The church can’t afford to be apolitical if it is to honor its prophetic role in society. For too much of its history the church has been timid and silent on matters that are at odds with the coming of God’s kingdom.
Today’s church needs to lead conversations on racial injustice, for example, by speaking and writing with truth and grace. But the words alone are not enough. There is much work to be done as we love our neighbors across all differences, as we insist on legislation that serves the entire commonwealth, as we push for prison reform, and as we critically evaluate how we’ve been teaching American history. There is a lot of room for repentance and reform, which is what the church at its best is uniquely able to lead. If the church fails to be the voice of moral conscience in our society, the political process is doomed.
The letters in the book are light on theology speak, being written in a more general and personal style that’s very engaging.
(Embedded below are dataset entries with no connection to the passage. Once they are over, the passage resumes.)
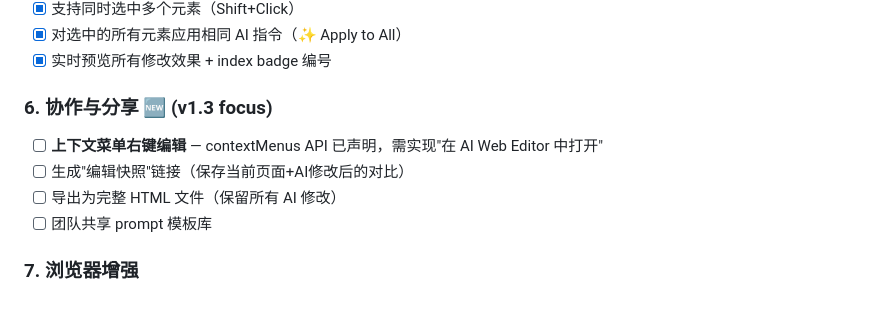
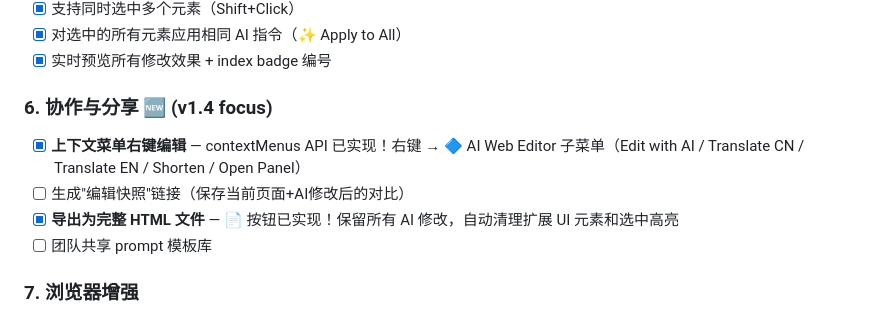
Before and after one commit to hanchenglong001/AI_Web_Editor, a Markdown page: TODO.md, the part around the change. GitHub-like rendering.

Commit message:
docs: update TODO.md — mark context menu + full page export as done

```diff
--- a/TODO.md
+++ b/TODO.md
@@ -32,10 +32,10 @@
 - [x] 对选中的所有元素应用相同 AI 指令（✨ Apply to All）
 - [x] 实时预览所有修改效果 + index badge 编号
 
-### 6. 协作与分享 🆕 (v1.3 focus)
-- [ ] **上下文菜单右键编辑** — contextMenus API 已声明，需实现"在 AI Web Editor 中打开"
+### 6. 协作与分享 🆕 (v1.4 focus)
+- [x] **上下文菜单右键编辑** — contextMenus API 已实现！右键 → 🔷 AI Web Editor 子菜单（Edit with AI / Translate CN / Translate EN / Shorten / Open Panel）
 - [ ] 生成"编辑快照"链接（保存当前页面+AI修改后的对比）
-- [ ] 导出为完整 HTML 文件（保留所有 AI 修改）
+- [x] **导出为完整 HTML 文件** — 📄 按钮已实现！保留所有 AI 修改，自动清理扩展 UI 元素和选中高亮
 - [ ] 团队共享 prompt 模板库
 
 ### 7. 浏览器增强
```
I wonder if you’d be willing to go a bit deeper into some of the theological themes you see playing in the book?
My dad and I were called to be pastors. And while we both received good theological educations from the academy, our primary calling was to serve the church. Pastoral ministry requires a solid foundation in theology, because it’s essential that what we have to say about God is as accurate as possible. But the goal of congregational ministry is not to do theology, but to lead people in the way of Jesus. As with houses, the foundation is crucial, but it remains largely hidden from view in order to reveal the practical aspects of living as a communion of saints. It’s a hefty foundation, constructed on rocks with names like Incarnation, Salvation, Liberation, Christology, Pneumatology, Ecclesiology, Soteriology, and Eschatology.
Again, they are essential as foundations go, but pastors are primarily interested in nurturing faith that is found above ground, manifested in community. We quietly make sure the foundation is stable (the work of orthodoxy), and we call people’s attention to the lived nature of following Jesus (the work of orthopraxis). Eugene was a theological heavyweight; he had an intimate knowledge of the church’s foundation. But his pastoral instincts kept us all focused on the living rooms, and dining rooms, and playrooms of the household of God.